* **Directions for this task**:
Determine the number of lines in the listing below where the string "partitions" occurs; answer with the number alone.

* **Data records**:
━━━━
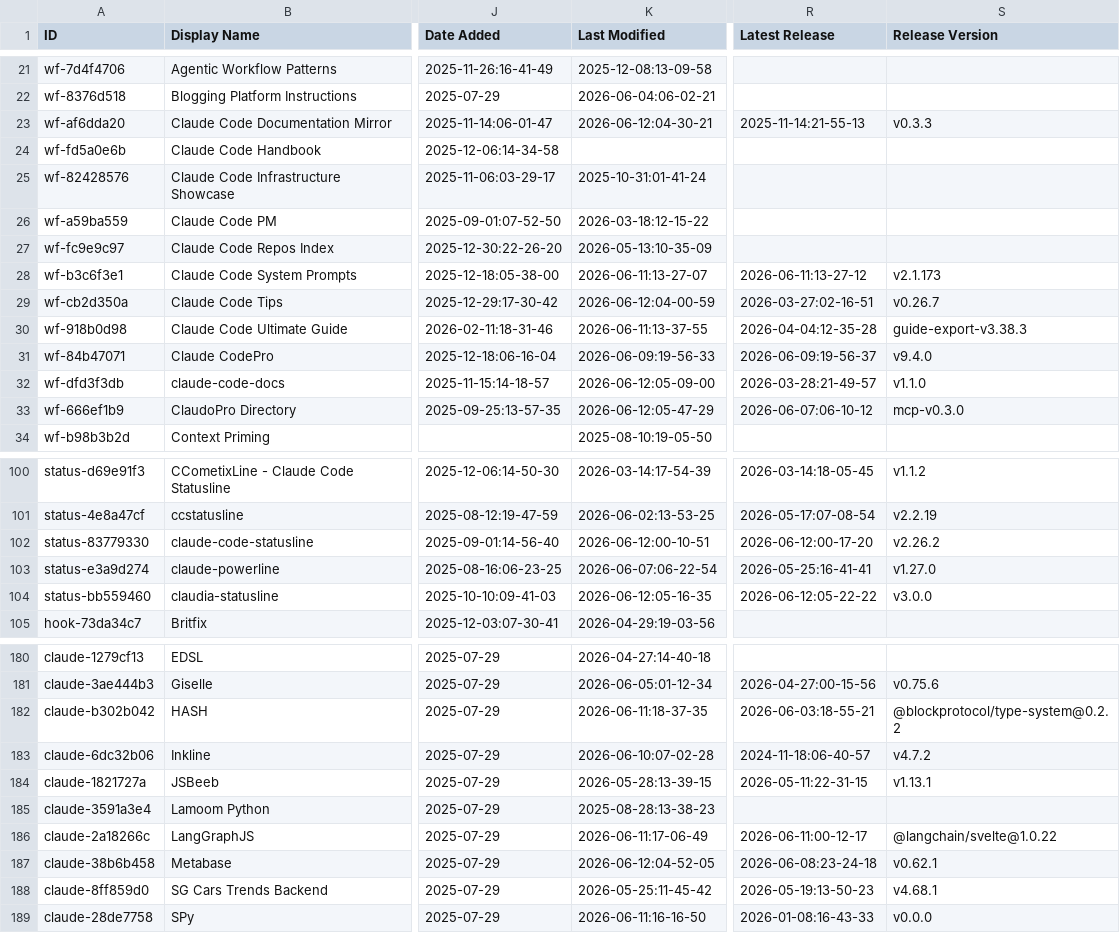
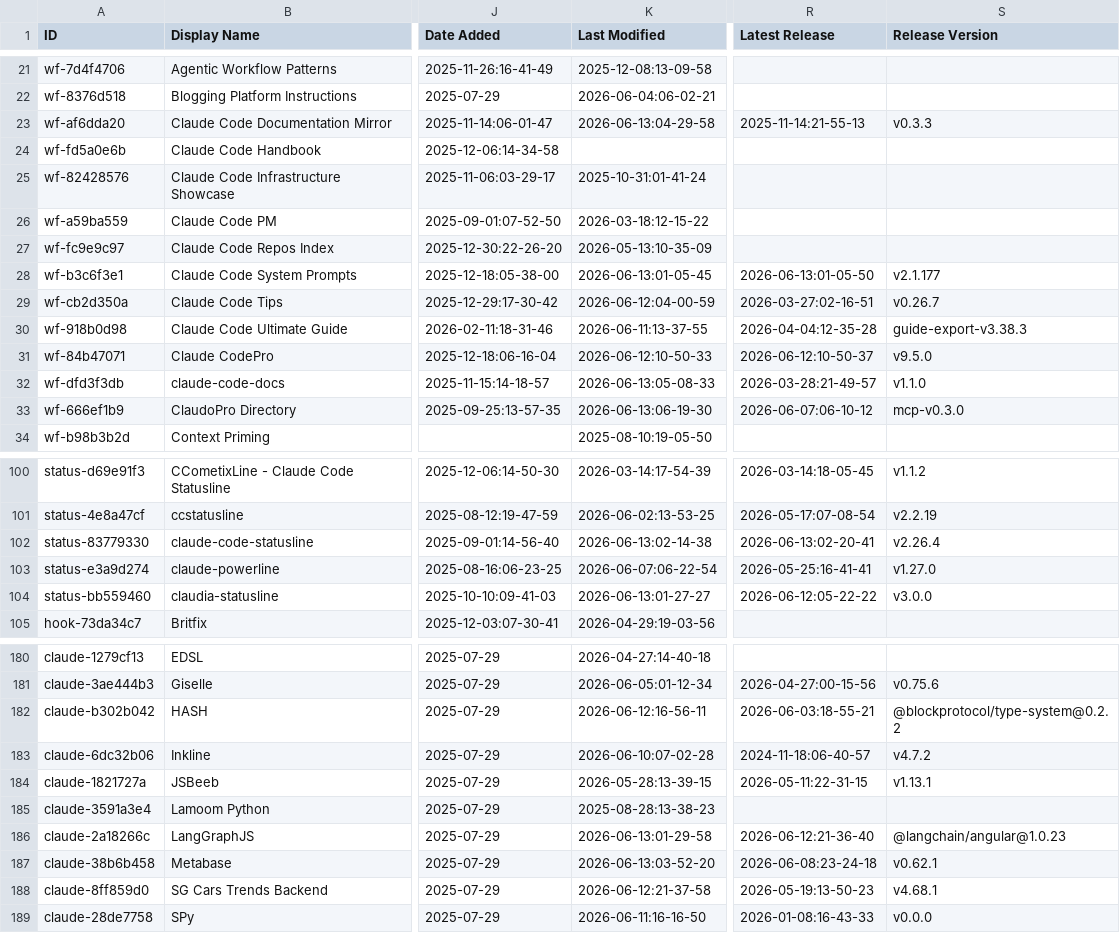
Before and after one commit to hotmanxp/awesome-claude-code, a CSV file: THE_RESOURCES_TABLE.csv, drawn as a sheet; only a part is shown, gaps mark what is left out; the diff covers the shown part only; the diff names each change by its address in the sheet, - before the commit and + after, or states it on an @@ line.

```diff
--- a/THE_RESOURCES_TABLE.csv
+++ b/THE_RESOURCES_TABLE.csv
-K23 (Last Modified): 2026-06-12:04-30-21
+K23 (Last Modified): 2026-06-13:04-29-58
-K28 (Last Modified): 2026-06-11:13-27-07
+K28 (Last Modified): 2026-06-13:01-05-45
-R28 (Latest Release): 2026-06-11:13-27-12
+R28 (Latest Release): 2026-06-13:01-05-50
-S28 (Release Version): v2.1.173
+S28 (Release Version): v2.1.177
-K31 (Last Modified): 2026-06-09:19-56-33
+K31 (Last Modified): 2026-06-12:10-50-33
-R31 (Latest Release): 2026-06-09:19-56-37
+R31 (Latest Release): 2026-06-12:10-50-37
-S31 (Release Version): v9.4.0
+S31 (Release Version): v9.5.0
-K32 (Last Modified): 2026-06-12:05-09-00
+K32 (Last Modified): 2026-06-13:05-08-33
-K33 (Last Modified): 2026-06-12:05-47-29
+K33 (Last Modified): 2026-06-13:06-19-30
-K102 (Last Modified): 2026-06-12:00-10-51
+K102 (Last Modified): 2026-06-13:02-14-38
-R102 (Latest Release): 2026-06-12:00-17-20
+R102 (Latest Release): 2026-06-13:02-20-41
-S102 (Release Version): v2.26.2
+S102 (Release Version): v2.26.4
-K104 (Last Modified): 2026-06-12:05-16-35
+K104 (Last Modified): 2026-06-13:01-27-27
-K182 (Last Modified): 2026-06-11:18-37-35
+K182 (Last Modified): 2026-06-12:16-56-11
-K186 (Last Modified): 2026-06-11:17-06-49
+K186 (Last Modified): 2026-06-13:01-29-58
-R186 (Latest Release): 2026-06-11:00-12-17
+R186 (Latest Release): 2026-06-12:21-36-40
-S186 (Release Version): @langchain/svelte@1.0.22
+S186 (Release Version): @langchain/angular@1.0.23
-K187 (Last Modified): 2026-06-12:04-52-05
+K187 (Last Modified): 2026-06-13:03-52-20
-K188 (Last Modified): 2026-05-25:11-45-42
+K188 (Last Modified): 2026-06-12:21-37-58
```
Also changed, not shown: 31 edited cells elsewhere in this file.
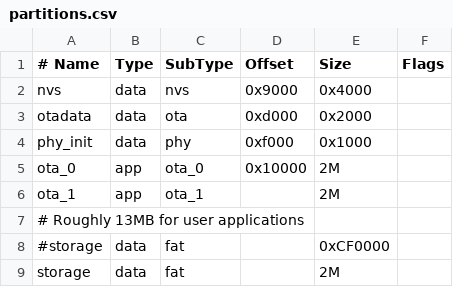
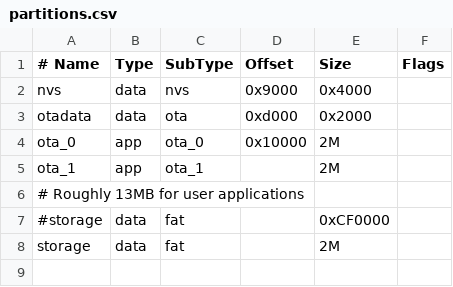
Before and after one commit to sgielen/why2025-clife, a CSV file: partitions.csv, drawn as a sheet.

Commit message:
build(partitions): Remove PHY partition.
Only used for the wifi stack, and if explicitly configured to store
state in a partition instead of static data.

```diff
--- a/partitions.csv
+++ b/partitions.csv
@@ -3,3 +3,2 @@ nvs,      data, nvs,     0x9000,  0x4000,
 otadata,  data, ota,     0xd000,  0x2000,
-phy_init, data, phy,     0xf000,  0x1000,
 ota_0,    app,  ota_0,   0x10000, 2M,
```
━━━━
* **Solved exercise**:
4